The answer must be an exact copy of every entry.

━━━━━━━━━━━━━━━━━━━━━━━━━━━━━━

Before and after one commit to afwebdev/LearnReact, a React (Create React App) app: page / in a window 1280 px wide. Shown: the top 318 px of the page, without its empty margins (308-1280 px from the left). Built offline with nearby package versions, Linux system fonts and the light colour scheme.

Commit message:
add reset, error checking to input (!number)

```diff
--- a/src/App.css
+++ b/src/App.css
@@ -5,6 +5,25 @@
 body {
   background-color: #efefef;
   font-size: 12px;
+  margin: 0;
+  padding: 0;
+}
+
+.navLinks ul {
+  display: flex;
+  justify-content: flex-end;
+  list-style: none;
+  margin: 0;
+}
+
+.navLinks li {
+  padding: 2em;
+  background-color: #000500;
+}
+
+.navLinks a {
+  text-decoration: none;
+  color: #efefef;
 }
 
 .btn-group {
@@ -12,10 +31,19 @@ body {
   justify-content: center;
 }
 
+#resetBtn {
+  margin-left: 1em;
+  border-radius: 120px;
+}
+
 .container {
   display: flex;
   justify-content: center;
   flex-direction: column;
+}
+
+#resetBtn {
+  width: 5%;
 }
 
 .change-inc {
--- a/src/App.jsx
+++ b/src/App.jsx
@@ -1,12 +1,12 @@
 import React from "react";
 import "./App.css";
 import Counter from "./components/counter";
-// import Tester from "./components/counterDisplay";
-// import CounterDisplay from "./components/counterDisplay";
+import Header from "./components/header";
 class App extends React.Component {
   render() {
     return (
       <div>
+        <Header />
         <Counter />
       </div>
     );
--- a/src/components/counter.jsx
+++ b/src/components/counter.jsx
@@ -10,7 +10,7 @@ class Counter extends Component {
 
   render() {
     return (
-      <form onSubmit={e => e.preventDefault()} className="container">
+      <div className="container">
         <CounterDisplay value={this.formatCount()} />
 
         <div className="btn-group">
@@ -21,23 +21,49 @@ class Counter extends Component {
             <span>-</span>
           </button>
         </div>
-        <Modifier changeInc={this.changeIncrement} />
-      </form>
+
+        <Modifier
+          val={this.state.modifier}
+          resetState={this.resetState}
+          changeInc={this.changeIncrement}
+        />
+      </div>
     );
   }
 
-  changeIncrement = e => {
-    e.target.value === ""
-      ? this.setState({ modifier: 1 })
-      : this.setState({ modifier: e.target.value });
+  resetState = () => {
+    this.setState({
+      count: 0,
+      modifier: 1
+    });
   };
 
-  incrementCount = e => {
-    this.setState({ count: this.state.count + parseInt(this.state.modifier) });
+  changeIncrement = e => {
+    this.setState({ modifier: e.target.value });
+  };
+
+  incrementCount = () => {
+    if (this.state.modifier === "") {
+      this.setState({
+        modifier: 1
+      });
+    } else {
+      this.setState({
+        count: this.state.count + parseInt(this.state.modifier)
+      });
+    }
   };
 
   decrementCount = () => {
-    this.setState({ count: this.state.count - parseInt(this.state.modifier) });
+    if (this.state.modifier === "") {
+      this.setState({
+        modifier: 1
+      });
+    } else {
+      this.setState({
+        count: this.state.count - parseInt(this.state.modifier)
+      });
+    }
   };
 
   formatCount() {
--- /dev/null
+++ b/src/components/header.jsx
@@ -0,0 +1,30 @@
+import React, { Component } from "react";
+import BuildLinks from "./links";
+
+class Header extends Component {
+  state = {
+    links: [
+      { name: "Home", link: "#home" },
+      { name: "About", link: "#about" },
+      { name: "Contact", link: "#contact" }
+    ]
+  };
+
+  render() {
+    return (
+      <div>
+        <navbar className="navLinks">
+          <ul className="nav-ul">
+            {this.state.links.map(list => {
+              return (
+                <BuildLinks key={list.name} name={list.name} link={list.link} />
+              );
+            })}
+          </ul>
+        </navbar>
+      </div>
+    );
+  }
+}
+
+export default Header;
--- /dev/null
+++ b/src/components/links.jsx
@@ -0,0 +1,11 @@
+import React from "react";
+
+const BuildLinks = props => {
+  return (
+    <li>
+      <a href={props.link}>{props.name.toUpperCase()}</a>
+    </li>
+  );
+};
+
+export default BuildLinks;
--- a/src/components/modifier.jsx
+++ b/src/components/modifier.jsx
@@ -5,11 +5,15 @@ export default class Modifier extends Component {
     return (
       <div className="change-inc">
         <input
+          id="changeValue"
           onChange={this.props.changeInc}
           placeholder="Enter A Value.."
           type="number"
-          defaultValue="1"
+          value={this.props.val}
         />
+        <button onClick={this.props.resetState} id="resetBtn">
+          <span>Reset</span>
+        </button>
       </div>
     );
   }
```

━━━━━━━━━━━━━━━━━━━━━━━━━━━━━━

» **ANSWER FOR THIS EXERCISE**
Before and after one commit to afwebdev/LearnReact, a React (Create React App) app: page / in a window 1280 px wide. Shown: the top 318 px of the page, without its empty margins (308-1280 px from the left). Built offline with nearby package versions, Linux system fonts and the light colour scheme.

Commit message:
add reset, error checking to input (!number)

```diff
--- a/src/App.css
+++ b/src/App.css
@@ -5,6 +5,25 @@
 body {
   background-color: #efefef;
   font-size: 12px;
+  margin: 0;
+  padding: 0;
+}
+
+.navLinks ul {
+  display: flex;
+  justify-content: flex-end;
+  list-style: none;
+  margin: 0;
+}
+
+.navLinks li {
+  padding: 2em;
+  background-color: #000500;
+}
+
+.navLinks a {
+  text-decoration: none;
+  color: #efefef;
 }
 
 .btn-group {
@@ -12,10 +31,19 @@ body {
   justify-content: center;
 }
 
+#resetBtn {
+  margin-left: 1em;
+  border-radius: 120px;
+}
+
 .container {
   display: flex;
   justify-content: center;
   flex-direction: column;
+}
+
+#resetBtn {
+  width: 5%;
 }
 
 .change-inc {
--- a/src/App.jsx
+++ b/src/App.jsx
@@ -1,12 +1,12 @@
 import React from "react";
 import "./App.css";
 import Counter from "./components/counter";
-// import Tester from "./components/counterDisplay";
-// import CounterDisplay from "./components/counterDisplay";
+import Header from "./components/header";
 class App extends React.Component {
   render() {
     return (
       <div>
+        <Header />
         <Counter />
       </div>
     );
--- a/src/components/counter.jsx
+++ b/src/components/counter.jsx
@@ -10,7 +10,7 @@ class Counter extends Component {
 
   render() {
     return (
-      <form onSubmit={e => e.preventDefault()} className="container">
+      <div className="container">
         <CounterDisplay value={this.formatCount()} />
 
         <div className="btn-group">
@@ -21,23 +21,49 @@ class Counter extends Component {
             <span>-</span>
           </button>
         </div>
-        <Modifier changeInc={this.changeIncrement} />
-      </form>
+
+        <Modifier
+          val={this.state.modifier}
+          resetState={this.resetState}
+          changeInc={this.changeIncrement}
+        />
+      </div>
     );
   }
 
-  changeIncrement = e => {
-    e.target.value === ""
-      ? this.setState({ modifier: 1 })
-      : this.setState({ modifier: e.target.value });
+  resetState = () => {
+    this.setState({
+      count: 0,
+      modifier: 1
+    });
   };
 
-  incrementCount = e => {
-    this.setState({ count: this.state.count + parseInt(this.state.modifier) });
+  changeIncrement = e => {
+    this.setState({ modifier: e.target.value });
+  };
+
+  incrementCount = () => {
+    if (this.state.modifier === "") {
+      this.setState({
+        modifier: 1
+      });
+    } else {
+      this.setState({
+        count: this.state.count + parseInt(this.state.modifier)
+      });
+    }
   };
 
   decrementCount = () => {
-    this.setState({ count: this.state.count - parseInt(this.state.modifier) });
+    if (this.state.modifier === "") {
+      this.setState({
+        modifier: 1
+      });
+    } else {
+      this.setState({
+        count: this.state.count - parseInt(this.state.modifier)
+      });
+    }
   };
 
   formatCount() {
--- /dev/null
+++ b/src/components/header.jsx
@@ -0,0 +1,30 @@
+import React, { Component } from "react";
+import BuildLinks from "./links";
+
+class Header extends Component {
+  state = {
+    links: [
+      { name: "Home", link: "#home" },
+      { name: "About", link: "#about" },
+      { name: "Contact", link: "#contact" }
+    ]
+  };
+
+  render() {
+    return (
+      <div>
+        <navbar className="navLinks">
+          <ul className="nav-ul">
+            {this.state.links.map(list => {
+              return (
+                <BuildLinks key={list.name} name={list.name} link={list.link} />
+              );
+            })}
+          </ul>
+        </navbar>
+      </div>
+    );
+  }
+}
+
+export default Header;
--- /dev/null
+++ b/src/components/links.jsx
@@ -0,0 +1,11 @@
+import React from "react";
+
+const BuildLinks = props => {
+  return (
+    <li>
+      <a href={props.link}>{props.name.toUpperCase()}</a>
+    </li>
+  );
+};
+
+export default BuildLinks;
--- a/src/components/modifier.jsx
+++ b/src/components/modifier.jsx
@@ -5,11 +5,15 @@ export default class Modifier extends Component {
     return (
       <div className="change-inc">
         <input
+          id="changeValue"
           onChange={this.props.changeInc}
           placeholder="Enter A Value.."
           type="number"
-          defaultValue="1"
+          value={this.props.val}
         />
+        <button onClick={this.props.resetState} id="resetBtn">
+          <span>Reset</span>
+        </button>
       </div>
     );
   }
```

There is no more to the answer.